I presented a short paper ‘On the Internet, nobody knows you’re a historian: exploring resistance to crowdsourced resources among historians’ (abstract, video) at Digital Humanities 2012 in Hamburg, Germany.
I’ve posted a version of my research as it was at that stage as a post on Open Objects: Early PhD findings: Exploring historians’ resistance to crowdsourced resources.
My abstract (written a long time previously) is below:
Crowdsourcing, the act of taking work once performed within an organisation and outsourcing it to the general public in an open call (Howe 2006), is increasingly popular in memory institutions as a tool for digitising or computing vast amounts of data, as projects such as Galaxy Zoo and Old Weather (Romeo & Blaser 2011), Transcribe Bentham (Terras 2010) and the Australian Newspapers Digitisation Program (Holley 2010) have shown. However, the very openness that allows large numbers of experts and amateurs to participate in the process of building crowdsourced resources also raises issues of authority, reliability and trust in those resources. Can we rely on content created by pseudonymous peers or members of the public? And why do academics often feel that they can’t? This paper explores some of the causes and forms of resistance to creating and using crowdsourced resources among historians.
‘Participant digitisation’ is a specialised form of crowdsourcing in which the digital records and knowledge generated when researchers access primary materials are captured at the point of creation and potentially made available for future re-use. Through interviews with academic and family/local historians, this paper examines the following: the commonalities and differences in how these two groups assess the provenance, reliability and probable accuracy of digital resources; how crowdsourcing tools might support their working practices with historical materials; the motivations of historians for sharing their transcriptions and images in a public repository; the barriers that would prevent them from participating in a project that required them to share their personally-digitised archives; and the circumstances under which they would selectively restrict content sharing. From this preliminary investigation, the paper will go on to consider implications for the creation of digital humanities resources for academic and amateur users.
Holley, R. (2010). Crowdsourcing: How and Why Should Libraries Do It? D-Lib Magazine 16(3/4).
Howe, J. (2006). The Rise of Crowdsourcing. Wired 14.06. [Online] Available from: http://www.wired.com/wired/archive/14.06/crowds.html
Romeo, F., and L. Blaser (2011). Bringing Citizen Scientists and Historians Together. In J. Trant and D. Bearman (eds), Museums and the Web 2011: Proceedings. Toronto: Archives & Museum Informatics.
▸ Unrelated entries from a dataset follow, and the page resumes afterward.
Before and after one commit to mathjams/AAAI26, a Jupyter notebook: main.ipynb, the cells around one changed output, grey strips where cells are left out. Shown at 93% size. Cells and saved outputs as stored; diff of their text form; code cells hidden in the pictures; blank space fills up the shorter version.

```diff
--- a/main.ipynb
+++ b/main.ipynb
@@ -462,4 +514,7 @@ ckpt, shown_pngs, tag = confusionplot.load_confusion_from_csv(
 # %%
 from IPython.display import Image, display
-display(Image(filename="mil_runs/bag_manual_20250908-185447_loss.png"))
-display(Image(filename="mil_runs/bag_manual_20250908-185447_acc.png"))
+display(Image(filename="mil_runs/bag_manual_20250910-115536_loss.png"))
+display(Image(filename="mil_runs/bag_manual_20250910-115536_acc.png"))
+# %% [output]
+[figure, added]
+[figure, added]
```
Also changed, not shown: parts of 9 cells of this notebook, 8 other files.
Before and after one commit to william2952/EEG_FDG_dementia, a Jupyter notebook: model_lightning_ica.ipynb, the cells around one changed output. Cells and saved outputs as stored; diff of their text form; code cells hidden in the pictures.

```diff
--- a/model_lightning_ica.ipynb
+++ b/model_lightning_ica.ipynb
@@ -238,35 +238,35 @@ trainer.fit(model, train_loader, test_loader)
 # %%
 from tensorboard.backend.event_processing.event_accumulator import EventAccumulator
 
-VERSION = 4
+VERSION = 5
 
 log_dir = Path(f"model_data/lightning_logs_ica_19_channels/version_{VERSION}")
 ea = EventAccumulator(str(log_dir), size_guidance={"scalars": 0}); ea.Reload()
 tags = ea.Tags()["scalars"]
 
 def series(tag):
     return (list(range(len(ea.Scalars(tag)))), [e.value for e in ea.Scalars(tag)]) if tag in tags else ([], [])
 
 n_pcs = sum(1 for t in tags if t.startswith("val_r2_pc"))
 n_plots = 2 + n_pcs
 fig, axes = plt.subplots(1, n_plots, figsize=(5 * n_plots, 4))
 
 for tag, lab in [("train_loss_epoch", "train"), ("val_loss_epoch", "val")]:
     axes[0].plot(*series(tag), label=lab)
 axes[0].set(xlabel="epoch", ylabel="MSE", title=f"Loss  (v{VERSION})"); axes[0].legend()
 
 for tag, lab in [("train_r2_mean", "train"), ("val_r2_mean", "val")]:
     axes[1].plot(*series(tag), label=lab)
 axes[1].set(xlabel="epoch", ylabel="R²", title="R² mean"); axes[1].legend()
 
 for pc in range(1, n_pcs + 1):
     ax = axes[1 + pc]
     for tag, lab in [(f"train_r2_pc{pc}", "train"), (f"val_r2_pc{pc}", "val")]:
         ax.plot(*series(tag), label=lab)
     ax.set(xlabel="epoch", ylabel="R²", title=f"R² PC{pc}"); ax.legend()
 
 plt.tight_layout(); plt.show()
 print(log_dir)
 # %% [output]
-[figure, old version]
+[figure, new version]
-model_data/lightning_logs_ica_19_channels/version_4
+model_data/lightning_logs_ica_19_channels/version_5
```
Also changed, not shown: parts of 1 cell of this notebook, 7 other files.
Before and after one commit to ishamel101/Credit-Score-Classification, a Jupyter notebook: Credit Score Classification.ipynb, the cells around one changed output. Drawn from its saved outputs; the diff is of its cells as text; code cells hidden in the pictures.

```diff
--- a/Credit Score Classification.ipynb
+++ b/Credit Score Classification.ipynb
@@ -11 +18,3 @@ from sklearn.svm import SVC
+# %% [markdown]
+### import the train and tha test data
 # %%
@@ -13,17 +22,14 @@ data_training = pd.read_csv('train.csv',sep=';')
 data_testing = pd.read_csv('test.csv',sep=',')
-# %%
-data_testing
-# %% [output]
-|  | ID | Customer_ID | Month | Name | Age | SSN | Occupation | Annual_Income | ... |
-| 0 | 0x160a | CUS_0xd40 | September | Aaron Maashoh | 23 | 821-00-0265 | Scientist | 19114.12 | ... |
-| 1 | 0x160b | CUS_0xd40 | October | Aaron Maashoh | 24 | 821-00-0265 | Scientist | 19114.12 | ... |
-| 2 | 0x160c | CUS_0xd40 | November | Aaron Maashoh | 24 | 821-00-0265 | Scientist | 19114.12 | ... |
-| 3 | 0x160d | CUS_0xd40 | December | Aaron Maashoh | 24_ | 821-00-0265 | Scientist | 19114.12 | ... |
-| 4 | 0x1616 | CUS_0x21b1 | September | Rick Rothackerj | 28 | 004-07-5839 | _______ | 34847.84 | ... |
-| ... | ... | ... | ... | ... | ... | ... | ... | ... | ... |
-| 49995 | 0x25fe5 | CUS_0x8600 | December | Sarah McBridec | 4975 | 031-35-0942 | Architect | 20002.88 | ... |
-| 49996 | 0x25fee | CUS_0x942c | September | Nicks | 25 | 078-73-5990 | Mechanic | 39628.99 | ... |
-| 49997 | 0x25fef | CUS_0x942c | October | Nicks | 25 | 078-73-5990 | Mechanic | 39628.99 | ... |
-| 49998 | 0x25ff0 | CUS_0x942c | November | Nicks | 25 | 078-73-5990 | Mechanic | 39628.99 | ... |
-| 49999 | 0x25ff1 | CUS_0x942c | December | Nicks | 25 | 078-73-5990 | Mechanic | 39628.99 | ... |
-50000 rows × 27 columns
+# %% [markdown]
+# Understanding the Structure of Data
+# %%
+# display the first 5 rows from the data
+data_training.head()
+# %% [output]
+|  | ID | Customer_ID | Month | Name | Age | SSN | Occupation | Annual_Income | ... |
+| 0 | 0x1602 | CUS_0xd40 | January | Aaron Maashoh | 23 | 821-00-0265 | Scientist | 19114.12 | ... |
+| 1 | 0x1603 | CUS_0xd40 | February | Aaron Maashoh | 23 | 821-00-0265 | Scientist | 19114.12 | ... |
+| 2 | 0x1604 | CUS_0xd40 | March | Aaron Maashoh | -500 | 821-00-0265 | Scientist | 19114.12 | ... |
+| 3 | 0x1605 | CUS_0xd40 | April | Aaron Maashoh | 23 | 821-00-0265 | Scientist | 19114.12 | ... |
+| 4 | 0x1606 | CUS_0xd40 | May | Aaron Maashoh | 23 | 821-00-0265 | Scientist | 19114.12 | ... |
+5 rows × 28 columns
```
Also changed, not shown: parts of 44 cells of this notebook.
Terras, M. (2010). Digital curiosities: resource creation via amateur digitization. Literary and Linguistic Computing 25(4), 425-438.